§ PROBLEM: The entries below should be repeated exactly, with no pictures carried over.

§ SUPPLIED INFORMATION:
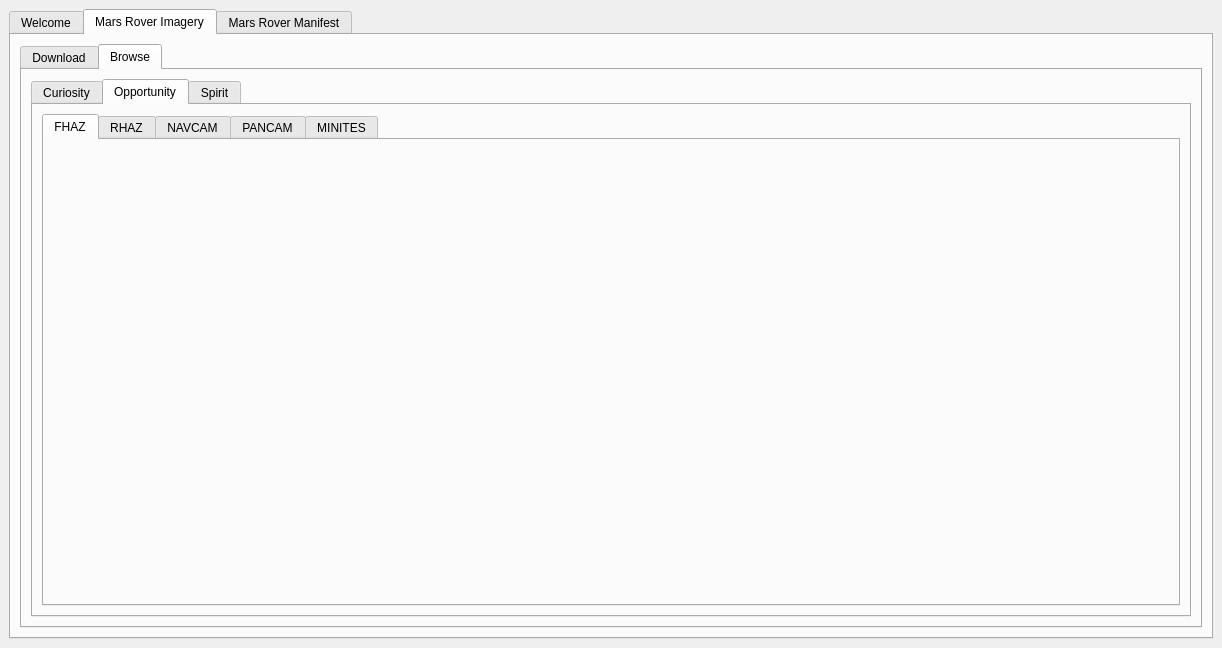
Before: the Qt Designer form mainwindow.ui in DavidJerman/AstroXplorer, drawn with Qt 5.
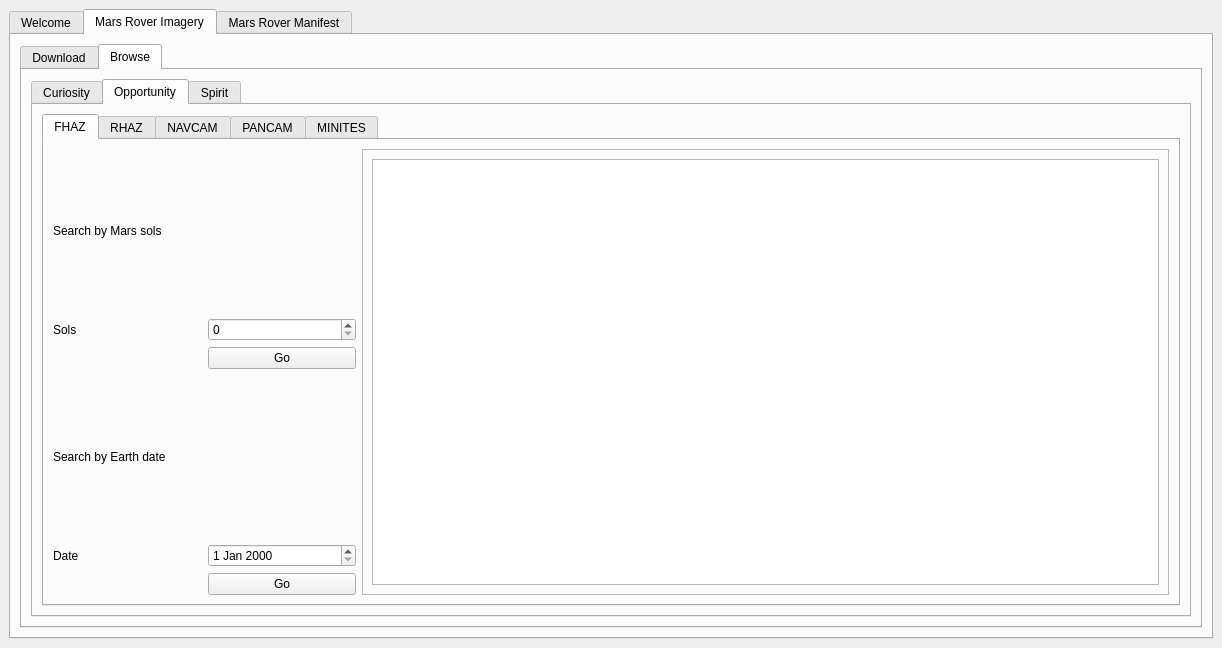
After: the same form once the commit is applied. The open tabs and pages were chosen to show the change.

Commit message: Images of rover imagery now in GUI

What changed in the file:
```diff
--- a/mainwindow.ui
+++ b/mainwindow.ui
@@ -1337,6 +1337,75 @@
                    <attribute name="title">
                     <string>FHAZ</string>
                    </attribute>
+                   <layout class="QHBoxLayout" name="horizontalLayout_24" stretch="3,8">
+                    <item>
+                     <layout class="QGridLayout" name="O_FHAZ_Grid">
+                      <item row="2" column="1">
+                       <widget class="QPushButton" name="O_FHAZ_SOLS_Button">
+                        <property name="text">
+                         <string>Go</string>
+                        </property>
+                       </widget>
+                      </item>
+                      <item row="4" column="1">
+                       <widget class="QDateEdit" name="O_FHAZ_Date"/>
+                      </item>
+                      <item row="0" column="0">
+                       <widget class="QLabel" name="O_FHAZ_0">
+                        <property name="text">
+                         <string>Search by Mars sols</string>
+                        </property>
+                       </widget>
+                      </item>
+                      <item row="1" column="0">
+                       <widget class="QLabel" name="O_FHAZ_1">
+                        <property name="text">
+                         <string>Sols</string>
+                        </property>
+                       </widget>
+                      </item>
+                      <item row="3" column="0">
+                       <widget class="QLabel" name="O_FHAZ_2">
+                        <property name="text">
+                         <string>Search by Earth date</string>
+                        </property>
+                       </widget>
+                      </item>
+                      <item row="4" column="0">
+                       <widget class="QLabel" name="O_FHAZ_3">
+                        <property name="text">
+                         <string>Date</string>
+                        </property>
+                       </widget>
+                      </item>
+                      <item row="5" column="1">
+                       <widget class="QPushButton" name="O_FHAZ_DATE_Button">
+                        <property name="text">
+                         <string>Go</string>
+                        </property>
+                       </widget>
+                      </item>
+                      <item row="1" column="1">
+                       <widget class="QSpinBox" name="O_FHAZ_Sols"/>
+                      </item>
+                     </layout>
+                    </item>
+                    <item>
+                     <widget class="QFrame" name="O_FHAZ_Frame">
+                      <property name="frameShape">
+                       <enum>QFrame::StyledPanel</enum>
+                      </property>
+                      <property name="frameShadow">
+                       <enum>QFrame::Raised</enum>
+                      </property>
+                      <layout class="QHBoxLayout" name="horizontalLayout_25">
+                       <item>
+                        <widget class="QListWidget" name="O_FHAZ_List"/>
+                       </item>
+                      </layout>
+                     </widget>
+                    </item>
+                   </layout>
                   </widget>
                   <widget class="QWidget" name="O_RHAZ_Tab">
                    <attribute name="title">
```
Left out of the diff: 4 changed lines with no effect on the pictures. The commit also changes 4 other files.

§ OUTPUT BELOW:
Before: the Qt Designer form mainwindow.ui in DavidJerman/AstroXplorer, drawn with Qt 5.
After: the same form once the commit is applied. The open tabs and pages were chosen to show the change.

Commit message: Images of rover imagery now in GUI

What changed in the file:
```diff
--- a/mainwindow.ui
+++ b/mainwindow.ui
@@ -1337,6 +1337,75 @@
                    <attribute name="title">
                     <string>FHAZ</string>
                    </attribute>
+                   <layout class="QHBoxLayout" name="horizontalLayout_24" stretch="3,8">
+                    <item>
+                     <layout class="QGridLayout" name="O_FHAZ_Grid">
+                      <item row="2" column="1">
+                       <widget class="QPushButton" name="O_FHAZ_SOLS_Button">
+                        <property name="text">
+                         <string>Go</string>
+                        </property>
+                       </widget>
+                      </item>
+                      <item row="4" column="1">
+                       <widget class="QDateEdit" name="O_FHAZ_Date"/>
+                      </item>
+                      <item row="0" column="0">
+                       <widget class="QLabel" name="O_FHAZ_0">
+                        <property name="text">
+                         <string>Search by Mars sols</string>
+                        </property>
+                       </widget>
+                      </item>
+                      <item row="1" column="0">
+                       <widget class="QLabel" name="O_FHAZ_1">
+                        <property name="text">
+                         <string>Sols</string>
+                        </property>
+                       </widget>
+                      </item>
+                      <item row="3" column="0">
+                       <widget class="QLabel" name="O_FHAZ_2">
+                        <property name="text">
+                         <string>Search by Earth date</string>
+                        </property>
+                       </widget>
+                      </item>
+                      <item row="4" column="0">
+                       <widget class="QLabel" name="O_FHAZ_3">
+                        <property name="text">
+                         <string>Date</string>
+                        </property>
+                       </widget>
+                      </item>
+                      <item row="5" column="1">
+                       <widget class="QPushButton" name="O_FHAZ_DATE_Button">
+                        <property name="text">
+                         <string>Go</string>
+                        </property>
+                       </widget>
+                      </item>
+                      <item row="1" column="1">
+                       <widget class="QSpinBox" name="O_FHAZ_Sols"/>
+                      </item>
+                     </layout>
+                    </item>
+                    <item>
+                     <widget class="QFrame" name="O_FHAZ_Frame">
+                      <property name="frameShape">
+                       <enum>QFrame::StyledPanel</enum>
+                      </property>
+                      <property name="frameShadow">
+                       <enum>QFrame::Raised</enum>
+                      </property>
+                      <layout class="QHBoxLayout" name="horizontalLayout_25">
+                       <item>
+                        <widget class="QListWidget" name="O_FHAZ_List"/>
+                       </item>
+                      </layout>
+                     </widget>
+                    </item>
+                   </layout>
                   </widget>
                   <widget class="QWidget" name="O_RHAZ_Tab">
                    <attribute name="title">
```
Left out of the diff: 4 changed lines with no effect on the pictures. The commit also changes 4 other files.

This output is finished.